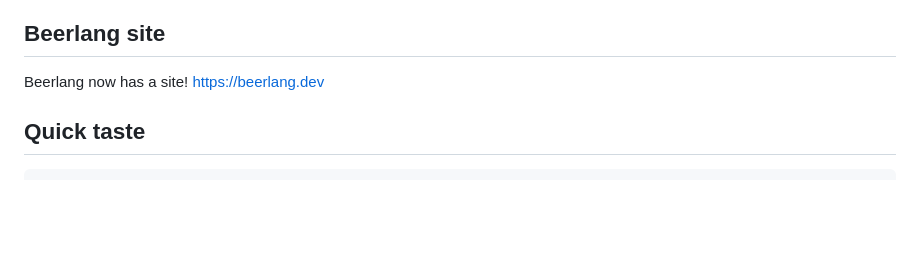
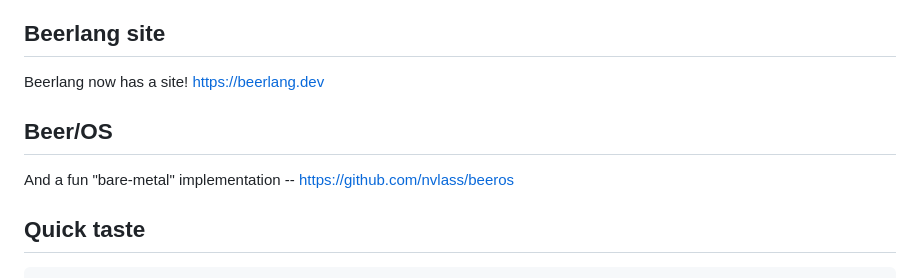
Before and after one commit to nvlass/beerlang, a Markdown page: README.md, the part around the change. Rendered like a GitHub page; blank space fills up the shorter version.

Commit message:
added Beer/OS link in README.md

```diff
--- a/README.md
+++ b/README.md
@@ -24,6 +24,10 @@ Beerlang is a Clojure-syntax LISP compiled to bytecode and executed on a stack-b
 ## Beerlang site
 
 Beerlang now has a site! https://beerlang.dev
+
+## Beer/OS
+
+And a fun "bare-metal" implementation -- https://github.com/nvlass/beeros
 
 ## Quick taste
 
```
__________
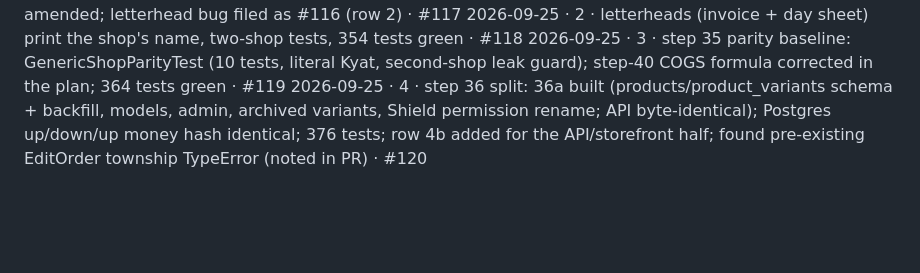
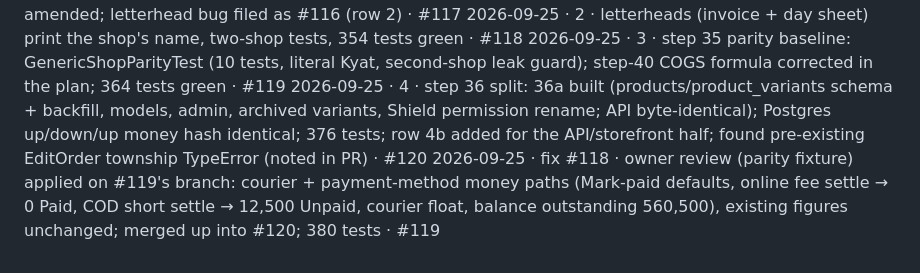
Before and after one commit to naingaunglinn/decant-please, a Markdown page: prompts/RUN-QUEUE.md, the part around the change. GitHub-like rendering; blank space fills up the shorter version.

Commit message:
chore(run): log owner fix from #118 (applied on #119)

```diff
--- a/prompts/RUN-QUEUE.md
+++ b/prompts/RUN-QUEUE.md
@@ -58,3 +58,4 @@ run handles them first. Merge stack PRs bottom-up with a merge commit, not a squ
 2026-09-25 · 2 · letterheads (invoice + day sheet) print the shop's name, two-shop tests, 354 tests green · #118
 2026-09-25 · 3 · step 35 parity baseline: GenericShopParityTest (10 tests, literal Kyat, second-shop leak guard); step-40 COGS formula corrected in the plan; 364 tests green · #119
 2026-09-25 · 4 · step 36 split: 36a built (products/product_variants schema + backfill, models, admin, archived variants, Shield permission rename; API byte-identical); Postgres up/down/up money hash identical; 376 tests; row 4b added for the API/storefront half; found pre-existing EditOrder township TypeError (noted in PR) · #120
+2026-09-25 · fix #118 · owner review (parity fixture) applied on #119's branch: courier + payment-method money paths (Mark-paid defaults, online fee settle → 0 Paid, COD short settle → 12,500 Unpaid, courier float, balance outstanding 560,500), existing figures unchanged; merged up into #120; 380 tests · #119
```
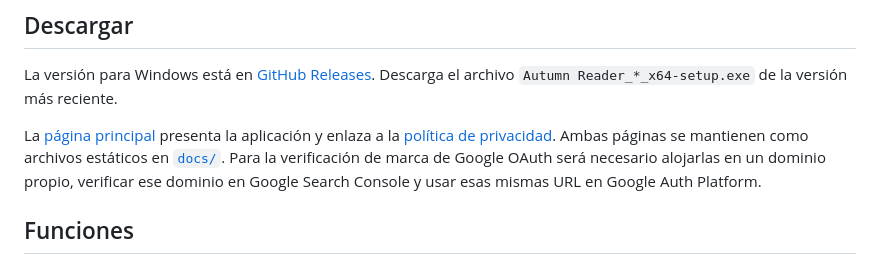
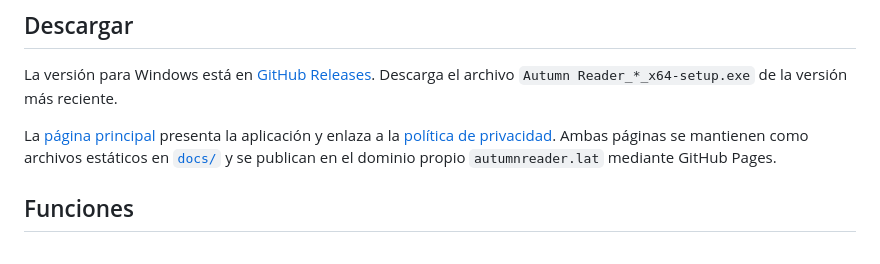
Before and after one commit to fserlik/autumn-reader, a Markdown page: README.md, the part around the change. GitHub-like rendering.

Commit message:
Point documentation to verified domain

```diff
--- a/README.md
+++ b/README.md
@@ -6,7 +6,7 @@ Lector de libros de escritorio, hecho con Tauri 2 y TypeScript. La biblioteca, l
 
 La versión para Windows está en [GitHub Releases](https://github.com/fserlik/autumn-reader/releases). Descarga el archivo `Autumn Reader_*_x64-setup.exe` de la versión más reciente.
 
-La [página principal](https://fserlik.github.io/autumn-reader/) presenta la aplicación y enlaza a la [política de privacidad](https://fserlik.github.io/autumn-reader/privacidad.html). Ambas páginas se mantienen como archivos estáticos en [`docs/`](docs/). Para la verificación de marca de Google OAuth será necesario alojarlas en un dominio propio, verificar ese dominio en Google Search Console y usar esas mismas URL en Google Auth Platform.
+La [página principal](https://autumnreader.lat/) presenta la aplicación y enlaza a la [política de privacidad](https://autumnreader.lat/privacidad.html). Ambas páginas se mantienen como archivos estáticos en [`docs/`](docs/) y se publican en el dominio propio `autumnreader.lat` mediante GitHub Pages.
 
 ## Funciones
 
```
__________
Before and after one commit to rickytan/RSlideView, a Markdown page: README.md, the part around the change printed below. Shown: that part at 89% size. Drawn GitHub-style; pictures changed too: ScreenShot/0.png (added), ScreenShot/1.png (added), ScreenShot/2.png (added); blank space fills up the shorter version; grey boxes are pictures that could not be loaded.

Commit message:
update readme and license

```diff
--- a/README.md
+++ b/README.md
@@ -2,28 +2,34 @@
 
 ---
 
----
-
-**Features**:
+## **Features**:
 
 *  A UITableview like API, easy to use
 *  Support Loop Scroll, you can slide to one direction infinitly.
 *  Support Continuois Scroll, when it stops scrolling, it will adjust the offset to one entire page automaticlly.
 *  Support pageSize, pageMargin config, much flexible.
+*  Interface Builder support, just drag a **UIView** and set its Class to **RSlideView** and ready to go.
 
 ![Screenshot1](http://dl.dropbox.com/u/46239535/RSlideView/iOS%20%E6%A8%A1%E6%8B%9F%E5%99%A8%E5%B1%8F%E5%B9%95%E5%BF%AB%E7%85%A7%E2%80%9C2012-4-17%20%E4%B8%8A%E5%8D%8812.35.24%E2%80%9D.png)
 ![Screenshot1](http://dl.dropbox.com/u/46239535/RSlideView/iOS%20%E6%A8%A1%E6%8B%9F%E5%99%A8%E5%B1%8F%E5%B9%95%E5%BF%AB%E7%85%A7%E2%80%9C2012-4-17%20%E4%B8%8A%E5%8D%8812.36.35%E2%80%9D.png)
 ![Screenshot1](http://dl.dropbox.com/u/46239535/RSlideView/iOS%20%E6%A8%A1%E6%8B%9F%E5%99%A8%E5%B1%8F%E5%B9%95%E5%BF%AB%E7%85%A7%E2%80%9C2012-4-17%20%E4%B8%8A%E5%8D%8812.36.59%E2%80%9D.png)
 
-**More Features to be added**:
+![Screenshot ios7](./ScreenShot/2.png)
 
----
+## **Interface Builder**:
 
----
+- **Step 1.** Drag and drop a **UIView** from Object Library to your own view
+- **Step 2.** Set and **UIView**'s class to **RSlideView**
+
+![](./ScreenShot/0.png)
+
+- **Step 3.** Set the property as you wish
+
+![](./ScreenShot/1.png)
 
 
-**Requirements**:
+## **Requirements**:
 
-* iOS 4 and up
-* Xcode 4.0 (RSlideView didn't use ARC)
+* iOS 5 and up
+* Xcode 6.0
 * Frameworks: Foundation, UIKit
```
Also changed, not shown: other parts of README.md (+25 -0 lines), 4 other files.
__________
Your instructions. Whenever a line of the data holds the string "Features", pick that line out.

Solved problem.
-**Features**:
+## **Features**:
-**More Features to be added**:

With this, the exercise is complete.